> Work order
Whenever a line in the entries below contains the string "palette", copy that line.

> Dataset records

****************

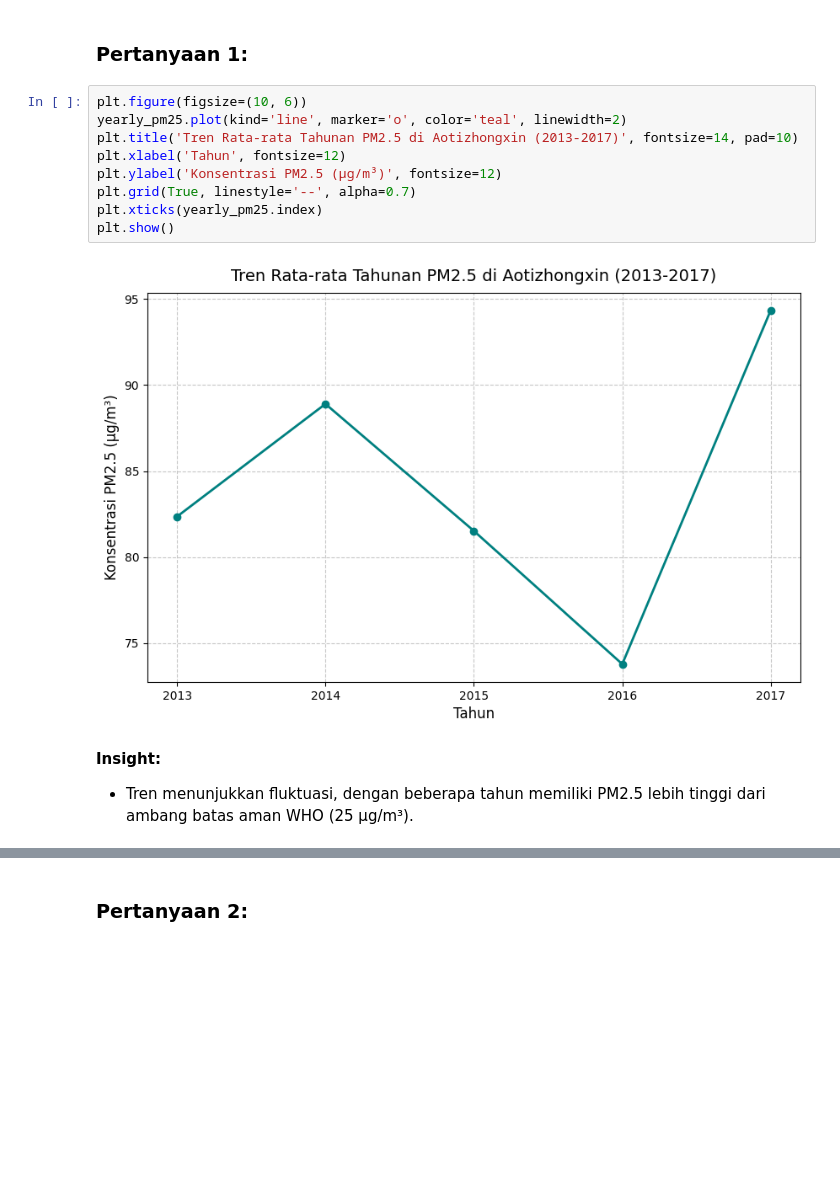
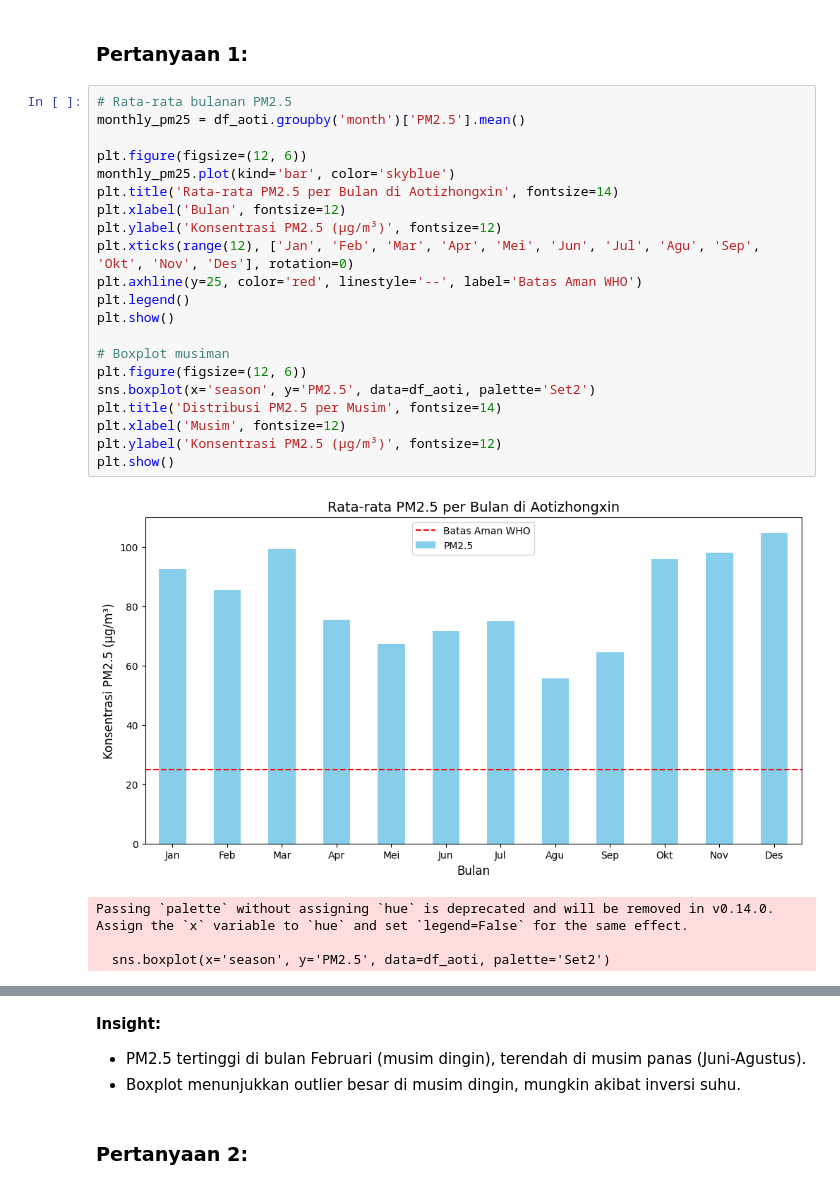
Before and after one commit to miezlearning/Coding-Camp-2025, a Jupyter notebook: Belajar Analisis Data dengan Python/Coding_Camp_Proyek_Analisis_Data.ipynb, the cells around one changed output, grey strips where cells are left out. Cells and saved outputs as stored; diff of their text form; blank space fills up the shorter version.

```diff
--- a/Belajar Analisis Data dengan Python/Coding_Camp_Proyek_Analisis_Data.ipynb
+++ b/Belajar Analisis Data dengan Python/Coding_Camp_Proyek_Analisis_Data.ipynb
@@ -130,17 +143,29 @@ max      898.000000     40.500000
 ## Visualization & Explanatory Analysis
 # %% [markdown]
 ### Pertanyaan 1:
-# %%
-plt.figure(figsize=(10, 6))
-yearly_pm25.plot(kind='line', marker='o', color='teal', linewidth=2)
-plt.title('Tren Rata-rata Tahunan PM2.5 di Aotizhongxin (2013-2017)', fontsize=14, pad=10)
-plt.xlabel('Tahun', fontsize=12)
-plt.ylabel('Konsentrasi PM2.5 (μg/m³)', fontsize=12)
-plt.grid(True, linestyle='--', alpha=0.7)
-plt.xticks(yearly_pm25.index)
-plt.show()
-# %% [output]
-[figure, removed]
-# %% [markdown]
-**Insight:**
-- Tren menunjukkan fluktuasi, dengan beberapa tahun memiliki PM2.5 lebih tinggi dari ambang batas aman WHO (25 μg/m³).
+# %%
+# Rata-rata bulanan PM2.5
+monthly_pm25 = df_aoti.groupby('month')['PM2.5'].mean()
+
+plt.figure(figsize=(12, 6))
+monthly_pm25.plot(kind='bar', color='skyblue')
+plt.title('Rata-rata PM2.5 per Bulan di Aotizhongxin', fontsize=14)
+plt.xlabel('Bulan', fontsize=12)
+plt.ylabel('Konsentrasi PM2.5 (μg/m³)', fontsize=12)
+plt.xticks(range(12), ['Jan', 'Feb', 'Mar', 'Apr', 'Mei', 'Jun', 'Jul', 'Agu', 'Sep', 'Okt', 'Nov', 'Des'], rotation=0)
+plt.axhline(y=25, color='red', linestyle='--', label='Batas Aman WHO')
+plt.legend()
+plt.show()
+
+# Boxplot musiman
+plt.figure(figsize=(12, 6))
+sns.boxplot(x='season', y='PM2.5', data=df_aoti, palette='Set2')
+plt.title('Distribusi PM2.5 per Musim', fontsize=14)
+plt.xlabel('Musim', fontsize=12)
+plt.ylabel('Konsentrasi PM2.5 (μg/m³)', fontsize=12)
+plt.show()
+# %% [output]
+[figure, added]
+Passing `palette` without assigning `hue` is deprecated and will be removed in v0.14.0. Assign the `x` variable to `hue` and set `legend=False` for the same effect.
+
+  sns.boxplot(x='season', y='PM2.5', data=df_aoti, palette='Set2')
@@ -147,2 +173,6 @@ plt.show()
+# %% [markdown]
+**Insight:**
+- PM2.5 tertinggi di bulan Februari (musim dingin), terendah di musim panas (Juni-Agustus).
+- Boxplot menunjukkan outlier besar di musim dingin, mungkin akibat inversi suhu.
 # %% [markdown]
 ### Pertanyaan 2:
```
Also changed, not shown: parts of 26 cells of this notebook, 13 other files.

****************

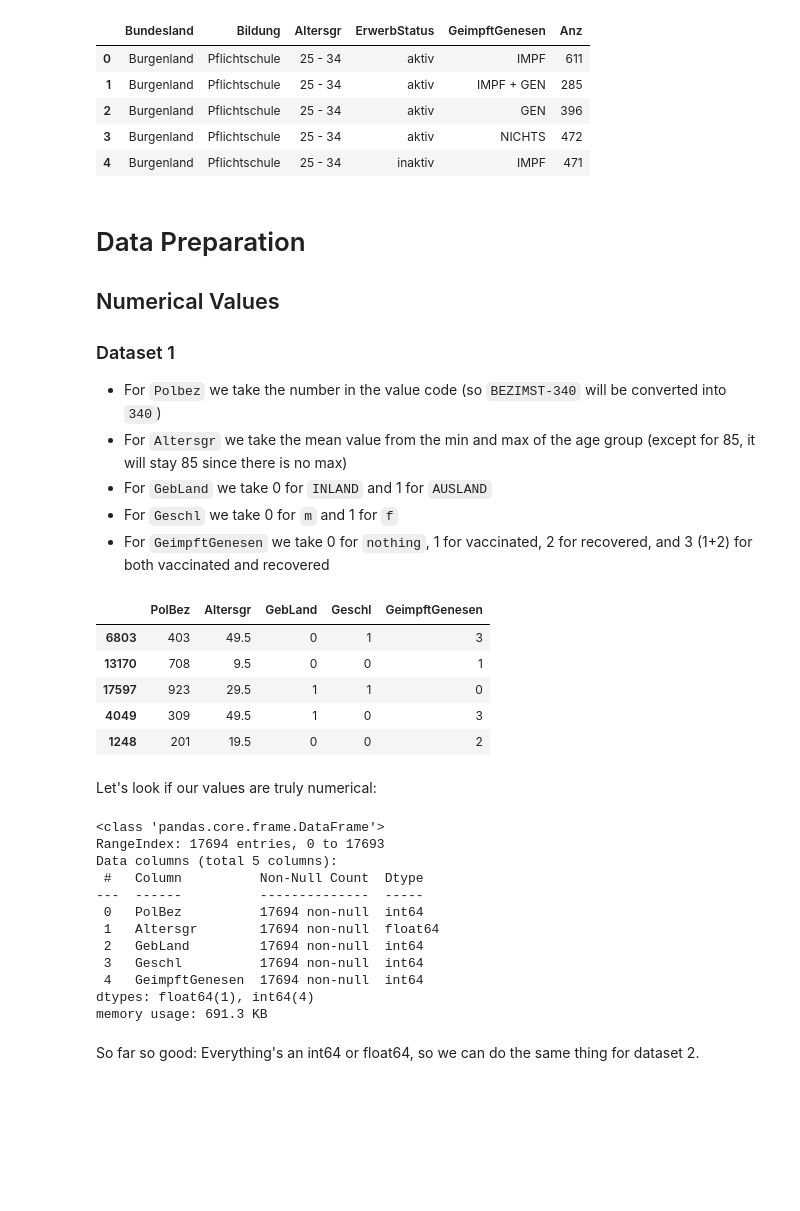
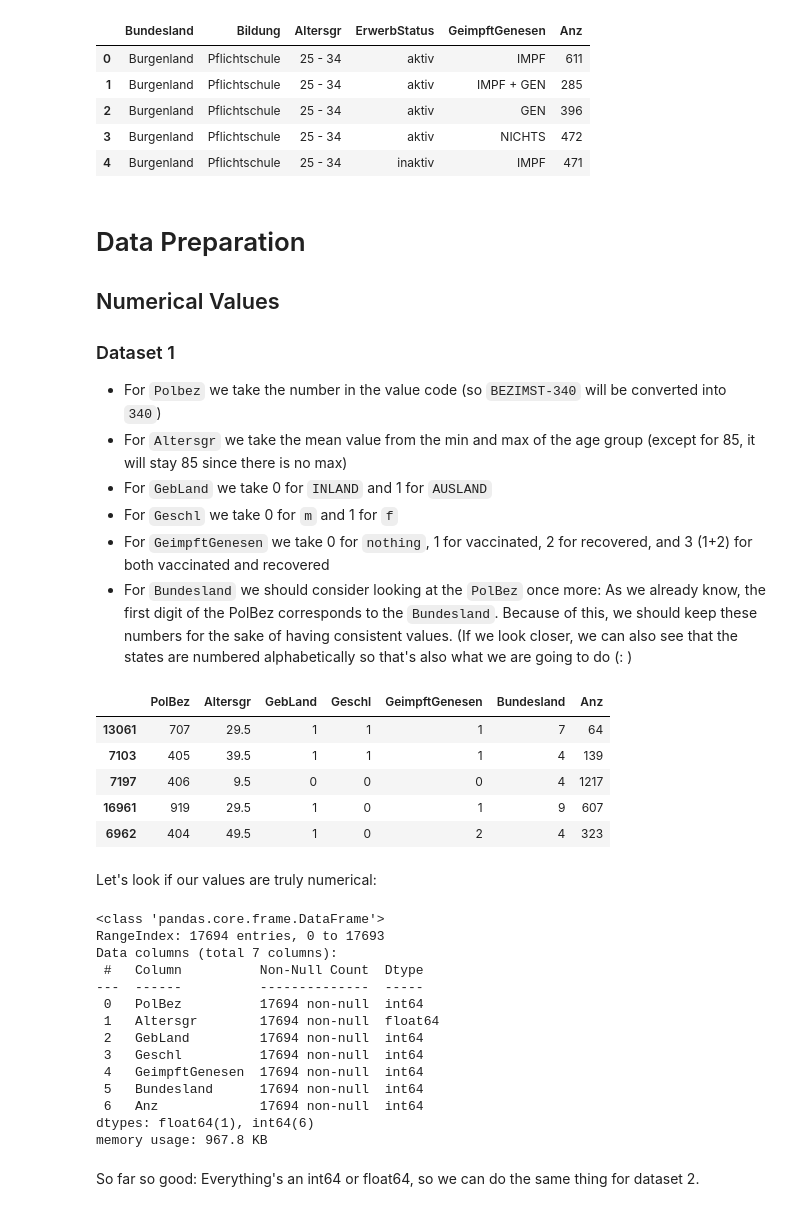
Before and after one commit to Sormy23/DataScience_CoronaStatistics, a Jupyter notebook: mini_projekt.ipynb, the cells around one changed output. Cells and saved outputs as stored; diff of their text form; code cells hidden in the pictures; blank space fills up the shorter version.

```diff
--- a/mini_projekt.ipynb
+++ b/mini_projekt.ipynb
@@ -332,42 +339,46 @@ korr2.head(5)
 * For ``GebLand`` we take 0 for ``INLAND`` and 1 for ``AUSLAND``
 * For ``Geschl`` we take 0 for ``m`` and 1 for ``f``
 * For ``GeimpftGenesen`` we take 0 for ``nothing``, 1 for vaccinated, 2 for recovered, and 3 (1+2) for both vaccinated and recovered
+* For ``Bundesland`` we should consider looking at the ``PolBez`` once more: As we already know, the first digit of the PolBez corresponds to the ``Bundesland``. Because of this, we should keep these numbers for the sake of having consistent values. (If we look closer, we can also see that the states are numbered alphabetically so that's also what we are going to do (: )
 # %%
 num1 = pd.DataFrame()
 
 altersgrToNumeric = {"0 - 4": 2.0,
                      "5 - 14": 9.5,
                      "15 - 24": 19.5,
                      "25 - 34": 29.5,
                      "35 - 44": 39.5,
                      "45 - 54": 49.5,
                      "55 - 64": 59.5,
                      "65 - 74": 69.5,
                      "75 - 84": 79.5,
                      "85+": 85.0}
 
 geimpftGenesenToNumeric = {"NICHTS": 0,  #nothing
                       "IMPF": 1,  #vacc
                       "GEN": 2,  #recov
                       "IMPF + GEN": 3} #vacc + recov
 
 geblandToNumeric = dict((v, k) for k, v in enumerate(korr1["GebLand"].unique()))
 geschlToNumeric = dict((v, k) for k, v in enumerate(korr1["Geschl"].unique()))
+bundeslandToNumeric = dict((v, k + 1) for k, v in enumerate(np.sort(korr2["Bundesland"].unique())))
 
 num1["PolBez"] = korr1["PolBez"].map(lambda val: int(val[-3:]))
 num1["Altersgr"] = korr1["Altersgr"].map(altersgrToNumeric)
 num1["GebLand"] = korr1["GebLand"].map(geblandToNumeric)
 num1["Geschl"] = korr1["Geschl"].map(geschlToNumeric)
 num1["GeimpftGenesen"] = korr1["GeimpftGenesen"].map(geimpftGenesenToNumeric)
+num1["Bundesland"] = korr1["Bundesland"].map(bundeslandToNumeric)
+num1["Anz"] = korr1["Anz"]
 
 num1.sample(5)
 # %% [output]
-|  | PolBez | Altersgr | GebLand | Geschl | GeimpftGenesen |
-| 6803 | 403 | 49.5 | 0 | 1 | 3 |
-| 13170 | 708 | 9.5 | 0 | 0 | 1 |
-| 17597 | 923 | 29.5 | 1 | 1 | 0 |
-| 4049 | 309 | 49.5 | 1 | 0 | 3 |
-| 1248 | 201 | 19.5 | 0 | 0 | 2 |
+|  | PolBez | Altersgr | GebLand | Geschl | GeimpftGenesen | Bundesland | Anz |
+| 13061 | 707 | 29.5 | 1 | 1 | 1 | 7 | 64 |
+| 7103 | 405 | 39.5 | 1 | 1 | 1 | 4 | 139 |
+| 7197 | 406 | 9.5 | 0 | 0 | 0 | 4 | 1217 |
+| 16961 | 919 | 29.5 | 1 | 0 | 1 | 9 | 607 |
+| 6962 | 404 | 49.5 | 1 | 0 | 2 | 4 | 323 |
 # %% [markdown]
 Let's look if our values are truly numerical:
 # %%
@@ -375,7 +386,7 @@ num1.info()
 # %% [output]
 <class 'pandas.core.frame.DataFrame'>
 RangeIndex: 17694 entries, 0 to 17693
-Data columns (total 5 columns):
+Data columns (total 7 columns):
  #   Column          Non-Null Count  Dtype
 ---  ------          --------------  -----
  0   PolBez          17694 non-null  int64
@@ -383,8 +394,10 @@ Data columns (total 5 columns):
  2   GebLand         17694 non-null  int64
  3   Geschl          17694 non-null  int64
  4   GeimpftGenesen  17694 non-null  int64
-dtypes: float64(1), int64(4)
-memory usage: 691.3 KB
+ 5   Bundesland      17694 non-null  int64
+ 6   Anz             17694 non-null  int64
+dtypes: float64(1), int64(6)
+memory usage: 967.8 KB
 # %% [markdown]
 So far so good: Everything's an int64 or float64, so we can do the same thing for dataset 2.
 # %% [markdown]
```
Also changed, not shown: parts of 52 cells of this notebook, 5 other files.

****************

> Task answer
+sns.boxplot(x='season', y='PM2.5', data=df_aoti, palette='Set2')
+Passing `palette` without assigning `hue` is deprecated and will be removed in v0.14.0. Assign the `x` variable to `hue` and set `legend=False` for the same effect.
+  sns.boxplot(x='season', y='PM2.5', data=df_aoti, palette='Set2')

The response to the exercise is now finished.